Available data:
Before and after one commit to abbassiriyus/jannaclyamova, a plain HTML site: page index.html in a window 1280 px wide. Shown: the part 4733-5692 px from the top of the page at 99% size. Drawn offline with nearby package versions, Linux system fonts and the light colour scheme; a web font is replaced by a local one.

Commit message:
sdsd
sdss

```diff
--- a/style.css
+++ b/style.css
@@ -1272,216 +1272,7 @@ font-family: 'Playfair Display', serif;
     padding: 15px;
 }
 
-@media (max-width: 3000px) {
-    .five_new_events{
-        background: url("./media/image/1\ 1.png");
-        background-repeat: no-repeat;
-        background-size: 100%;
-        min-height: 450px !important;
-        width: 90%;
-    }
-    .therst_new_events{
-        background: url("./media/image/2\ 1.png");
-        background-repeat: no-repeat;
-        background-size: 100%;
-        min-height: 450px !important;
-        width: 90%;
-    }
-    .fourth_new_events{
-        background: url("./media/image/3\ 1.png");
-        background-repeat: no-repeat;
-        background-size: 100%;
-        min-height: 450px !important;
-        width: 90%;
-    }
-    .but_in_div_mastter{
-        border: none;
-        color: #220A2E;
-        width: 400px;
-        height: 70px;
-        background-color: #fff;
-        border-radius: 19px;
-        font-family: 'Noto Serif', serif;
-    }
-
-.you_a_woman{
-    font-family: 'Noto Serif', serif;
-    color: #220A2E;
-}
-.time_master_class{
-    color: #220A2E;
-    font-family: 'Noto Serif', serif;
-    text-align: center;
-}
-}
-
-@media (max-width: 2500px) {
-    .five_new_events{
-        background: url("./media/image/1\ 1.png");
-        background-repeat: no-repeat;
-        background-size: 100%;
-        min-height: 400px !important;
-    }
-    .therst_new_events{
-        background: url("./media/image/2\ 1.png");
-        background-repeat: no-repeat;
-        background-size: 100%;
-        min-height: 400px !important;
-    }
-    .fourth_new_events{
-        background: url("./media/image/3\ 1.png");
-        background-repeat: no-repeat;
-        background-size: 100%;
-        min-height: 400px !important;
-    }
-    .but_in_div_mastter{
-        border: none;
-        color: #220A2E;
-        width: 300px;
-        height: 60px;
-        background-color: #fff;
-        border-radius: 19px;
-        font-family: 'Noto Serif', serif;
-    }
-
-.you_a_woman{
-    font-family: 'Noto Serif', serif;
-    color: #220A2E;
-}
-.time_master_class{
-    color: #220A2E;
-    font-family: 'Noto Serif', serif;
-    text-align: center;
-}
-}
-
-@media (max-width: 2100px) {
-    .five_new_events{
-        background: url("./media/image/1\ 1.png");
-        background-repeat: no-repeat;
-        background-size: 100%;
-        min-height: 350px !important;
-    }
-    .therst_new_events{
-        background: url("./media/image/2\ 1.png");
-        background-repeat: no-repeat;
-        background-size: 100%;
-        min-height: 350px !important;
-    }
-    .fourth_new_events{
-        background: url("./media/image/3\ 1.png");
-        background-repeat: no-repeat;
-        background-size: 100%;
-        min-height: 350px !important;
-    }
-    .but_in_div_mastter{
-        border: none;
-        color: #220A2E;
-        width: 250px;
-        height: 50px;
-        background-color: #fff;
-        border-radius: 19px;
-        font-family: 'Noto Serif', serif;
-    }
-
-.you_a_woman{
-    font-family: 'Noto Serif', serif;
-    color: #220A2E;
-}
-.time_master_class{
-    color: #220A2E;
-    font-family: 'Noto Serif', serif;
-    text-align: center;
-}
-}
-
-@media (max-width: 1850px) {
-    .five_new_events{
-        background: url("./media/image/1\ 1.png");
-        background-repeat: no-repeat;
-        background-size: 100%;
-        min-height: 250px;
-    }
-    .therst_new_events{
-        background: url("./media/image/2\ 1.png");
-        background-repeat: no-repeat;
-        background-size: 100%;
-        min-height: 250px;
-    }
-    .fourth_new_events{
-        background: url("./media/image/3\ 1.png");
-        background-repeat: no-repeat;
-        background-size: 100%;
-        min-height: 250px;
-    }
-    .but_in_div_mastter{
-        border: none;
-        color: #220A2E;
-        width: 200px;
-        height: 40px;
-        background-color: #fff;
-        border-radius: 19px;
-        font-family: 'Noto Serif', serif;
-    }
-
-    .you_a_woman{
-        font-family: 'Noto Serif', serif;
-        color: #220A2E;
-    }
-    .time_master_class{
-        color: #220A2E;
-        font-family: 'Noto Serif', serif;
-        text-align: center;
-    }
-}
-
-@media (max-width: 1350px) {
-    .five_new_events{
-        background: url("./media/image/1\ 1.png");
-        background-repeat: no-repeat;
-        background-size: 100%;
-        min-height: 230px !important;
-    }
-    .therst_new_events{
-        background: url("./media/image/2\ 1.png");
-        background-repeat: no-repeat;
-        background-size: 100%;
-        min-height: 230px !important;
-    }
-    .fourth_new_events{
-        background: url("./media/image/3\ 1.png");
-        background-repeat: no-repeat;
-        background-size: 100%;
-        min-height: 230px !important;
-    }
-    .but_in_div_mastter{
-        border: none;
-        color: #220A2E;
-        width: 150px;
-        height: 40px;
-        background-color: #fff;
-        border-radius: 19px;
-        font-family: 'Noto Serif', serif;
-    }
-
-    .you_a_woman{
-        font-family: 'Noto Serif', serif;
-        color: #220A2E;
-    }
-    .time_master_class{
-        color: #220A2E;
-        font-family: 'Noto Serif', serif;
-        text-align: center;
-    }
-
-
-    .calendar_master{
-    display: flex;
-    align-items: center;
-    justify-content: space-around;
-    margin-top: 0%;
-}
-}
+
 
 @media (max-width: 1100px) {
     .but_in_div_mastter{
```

What the task asks: Once you have read the records above, output each of them verbatim.

Worked solution:
Before and after one commit to abbassiriyus/jannaclyamova, a plain HTML site: page index.html in a window 1280 px wide. Shown: the part 4733-5692 px from the top of the page at 99% size. Drawn offline with nearby package versions, Linux system fonts and the light colour scheme; a web font is replaced by a local one.

Commit message:
sdsd
sdss

```diff
--- a/style.css
+++ b/style.css
@@ -1272,216 +1272,7 @@ font-family: 'Playfair Display', serif;
     padding: 15px;
 }
 
-@media (max-width: 3000px) {
-    .five_new_events{
-        background: url("./media/image/1\ 1.png");
-        background-repeat: no-repeat;
-        background-size: 100%;
-        min-height: 450px !important;
-        width: 90%;
-    }
-    .therst_new_events{
-        background: url("./media/image/2\ 1.png");
-        background-repeat: no-repeat;
-        background-size: 100%;
-        min-height: 450px !important;
-        width: 90%;
-    }
-    .fourth_new_events{
-        background: url("./media/image/3\ 1.png");
-        background-repeat: no-repeat;
-        background-size: 100%;
-        min-height: 450px !important;
-        width: 90%;
-    }
-    .but_in_div_mastter{
-        border: none;
-        color: #220A2E;
-        width: 400px;
-        height: 70px;
-        background-color: #fff;
-        border-radius: 19px;
-        font-family: 'Noto Serif', serif;
-    }
-
-.you_a_woman{
-    font-family: 'Noto Serif', serif;
-    color: #220A2E;
-}
-.time_master_class{
-    color: #220A2E;
-    font-family: 'Noto Serif', serif;
-    text-align: center;
-}
-}
-
-@media (max-width: 2500px) {
-    .five_new_events{
-        background: url("./media/image/1\ 1.png");
-        background-repeat: no-repeat;
-        background-size: 100%;
-        min-height: 400px !important;
-    }
-    .therst_new_events{
-        background: url("./media/image/2\ 1.png");
-        background-repeat: no-repeat;
-        background-size: 100%;
-        min-height: 400px !important;
-    }
-    .fourth_new_events{
-        background: url("./media/image/3\ 1.png");
-        background-repeat: no-repeat;
-        background-size: 100%;
-        min-height: 400px !important;
-    }
-    .but_in_div_mastter{
-        border: none;
-        color: #220A2E;
-        width: 300px;
-        height: 60px;
-        background-color: #fff;
-        border-radius: 19px;
-        font-family: 'Noto Serif', serif;
-    }
-
-.you_a_woman{
-    font-family: 'Noto Serif', serif;
-    color: #220A2E;
-}
-.time_master_class{
-    color: #220A2E;
-    font-family: 'Noto Serif', serif;
-    text-align: center;
-}
-}
-
-@media (max-width: 2100px) {
-    .five_new_events{
-        background: url("./media/image/1\ 1.png");
-        background-repeat: no-repeat;
-        background-size: 100%;
-        min-height: 350px !important;
-    }
-    .therst_new_events{
-        background: url("./media/image/2\ 1.png");
-        background-repeat: no-repeat;
-        background-size: 100%;
-        min-height: 350px !important;
-    }
-    .fourth_new_events{
-        background: url("./media/image/3\ 1.png");
-        background-repeat: no-repeat;
-        background-size: 100%;
-        min-height: 350px !important;
-    }
-    .but_in_div_mastter{
-        border: none;
-        color: #220A2E;
-        width: 250px;
-        height: 50px;
-        background-color: #fff;
-        border-radius: 19px;
-        font-family: 'Noto Serif', serif;
-    }
-
-.you_a_woman{
-    font-family: 'Noto Serif', serif;
-    color: #220A2E;
-}
-.time_master_class{
-    color: #220A2E;
-    font-family: 'Noto Serif', serif;
-    text-align: center;
-}
-}
-
-@media (max-width: 1850px) {
-    .five_new_events{
-        background: url("./media/image/1\ 1.png");
-        background-repeat: no-repeat;
-        background-size: 100%;
-        min-height: 250px;
-    }
-    .therst_new_events{
-        background: url("./media/image/2\ 1.png");
-        background-repeat: no-repeat;
-        background-size: 100%;
-        min-height: 250px;
-    }
-    .fourth_new_events{
-        background: url("./media/image/3\ 1.png");
-        background-repeat: no-repeat;
-        background-size: 100%;
-        min-height: 250px;
-    }
-    .but_in_div_mastter{
-        border: none;
-        color: #220A2E;
-        width: 200px;
-        height: 40px;
-        background-color: #fff;
-        border-radius: 19px;
-        font-family: 'Noto Serif', serif;
-    }
-
-    .you_a_woman{
-        font-family: 'Noto Serif', serif;
-        color: #220A2E;
-    }
-    .time_master_class{
-        color: #220A2E;
-        font-family: 'Noto Serif', serif;
-        text-align: center;
-    }
-}
-
-@media (max-width: 1350px) {
-    .five_new_events{
-        background: url("./media/image/1\ 1.png");
-        background-repeat: no-repeat;
-        background-size: 100%;
-        min-height: 230px !important;
-    }
-    .therst_new_events{
-        background: url("./media/image/2\ 1.png");
-        background-repeat: no-repeat;
-        background-size: 100%;
-        min-height: 230px !important;
-    }
-    .fourth_new_events{
-        background: url("./media/image/3\ 1.png");
-        background-repeat: no-repeat;
-        background-size: 100%;
-        min-height: 230px !important;
-    }
-    .but_in_div_mastter{
-        border: none;
-        color: #220A2E;
-        width: 150px;
-        height: 40px;
-        background-color: #fff;
-        border-radius: 19px;
-        font-family: 'Noto Serif', serif;
-    }
-
-    .you_a_woman{
-        font-family: 'Noto Serif', serif;
-        color: #220A2E;
-    }
-    .time_master_class{
-        color: #220A2E;
-        font-family: 'Noto Serif', serif;
-        text-align: center;
-    }
-
-
-    .calendar_master{
-    display: flex;
-    align-items: center;
-    justify-content: space-around;
-    margin-top: 0%;
-}
-}
+
 
 @media (max-width: 1100px) {
     .but_in_div_mastter{
```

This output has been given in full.